Beryl is expected to hit the eastern Caribbean as a hurricane instead of dissipating, threatening islands still trying to recover from last year's storms, forecasters said Friday.
As Beryl moves toward Puerto Rico and Haiti, however, it is expected to diminish to a tropical storm.
As of Friday morning, Beryl has winds of up to 75 miles per hour and is continuing to move west. Even though it's not expected to become a threat to the USA mainland, the hurricane's future remains uncertain, as the forecast keeps changing.
The current forecast path has the storm remaining east of the Lesser Antilles until early Sunday. Its hurricane-force winds extended only about 10 miles from the storm's center, and tropical storm-force winds extended up to about 35 miles from the center.
Hurricane Beryl is one of only 2 other storms to become hurricanes in the satellite era before August 1st.
Hurricane Beryl was located about 1,140 miles east-southeast of the Lesser Antilles, a chain of islands in the Caribbean Sea, and is moving West.
On Saturday, Beryl will enter into an environment of much stronger vertical wind shear, which should weaken the storm system and allow it to degenerate into a tropical wave before reaching the Lesser Antilles.
Beryl was upgraded early Friday to a hurricane, becoming the first one of the 2018 Atlantic season.

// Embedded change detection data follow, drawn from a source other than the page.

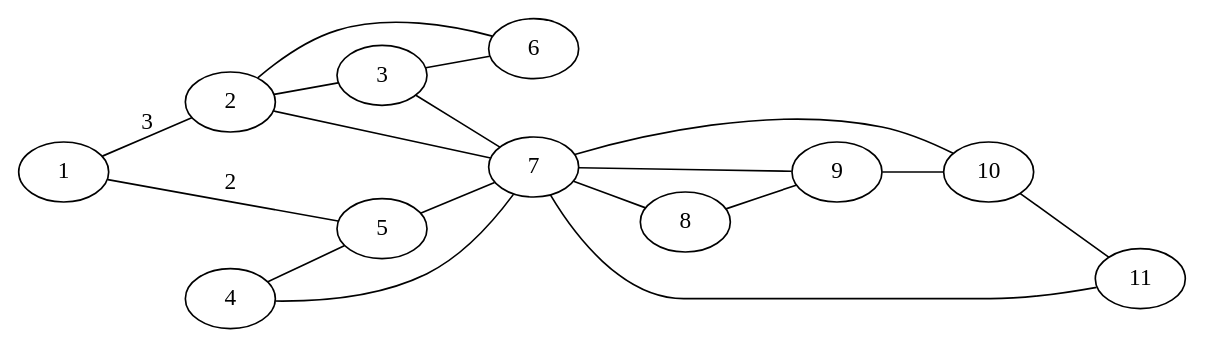
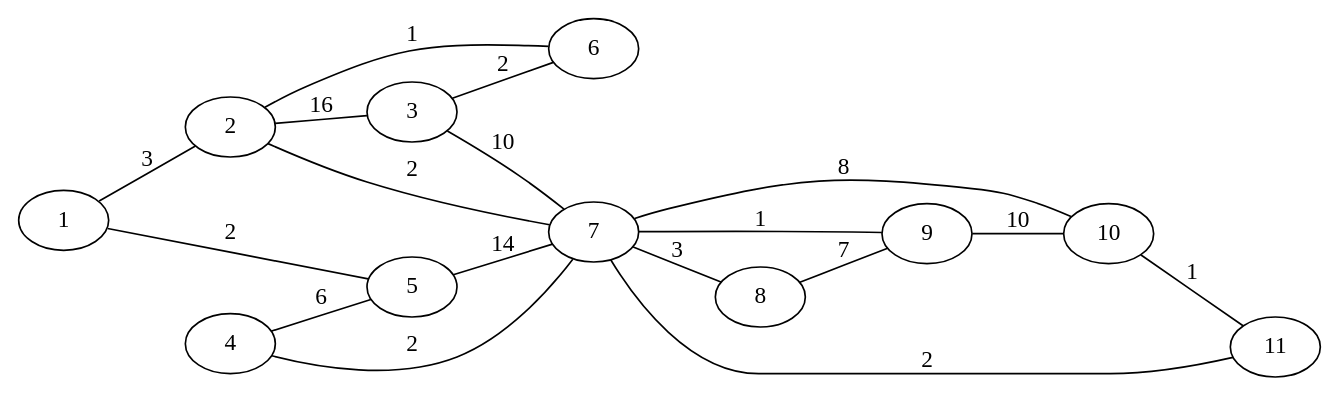
One commit to vitalfocheux/Chinese-Postman-Problem changed the diagram in ressources/tc1.gv. Above: the diagram before and after it, drawn with Graphviz. The commit also changed 6 other files, not shown here.

```diff
--- a/ressources/tc1.gv
+++ b/ressources/tc1.gv
@@ -1,20 +1,20 @@
 graph {
     rankdir=LR
     1 -- 2 [label=3, len=3]
     1 -- 5 [label=2, len=2]
-    2 -- 3 [len=16]
-    2 -- 6 [len=1]
-    2 -- 7 [len=2]
-    3 -- 6 [len=2]
-    3 -- 7 [len=10]
-    4 -- 5 [len=6]
-    4 -- 7 [len=2]
-    5 -- 7 [len=14]
-    7 -- 8 [len=3]
-    7 -- 9 [len=1]
-    7 -- 10 [len=8]
-    7 -- 11 [len=2]
-    8 -- 9 [len=7]
-    9 -- 10 [len=10]
-    10 -- 11 [len=1]
+    2 -- 3 [label=16, len=16]
+    2 -- 6 [label=1, len=1]
+    2 -- 7 [label=2, len=2]
+    3 -- 6 [label=2, len=2]
+    3 -- 7 [label=10, len=10]
+    4 -- 5 [label=6, len=6]
+    4 -- 7 [label=2, len=2]
+    5 -- 7 [label=14, len=14]
+    7 -- 8 [label=3, len=3]
+    7 -- 9 [label=1, len=1]
+    7 -- 10 [label=8, len=8]
+    7 -- 11 [label=2, len=2]
+    8 -- 9 [label=7, len=7]
+    9 -- 10 [label=10, len=10]
+    10 -- 11 [label=1, len=1]
 }
```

It took a mere 24 hours for Beryl to turn from depression to hurricane, but she's not expected to become a very powerful storm, according to CBS News.
It dumped heavy rain on the southeastern United States.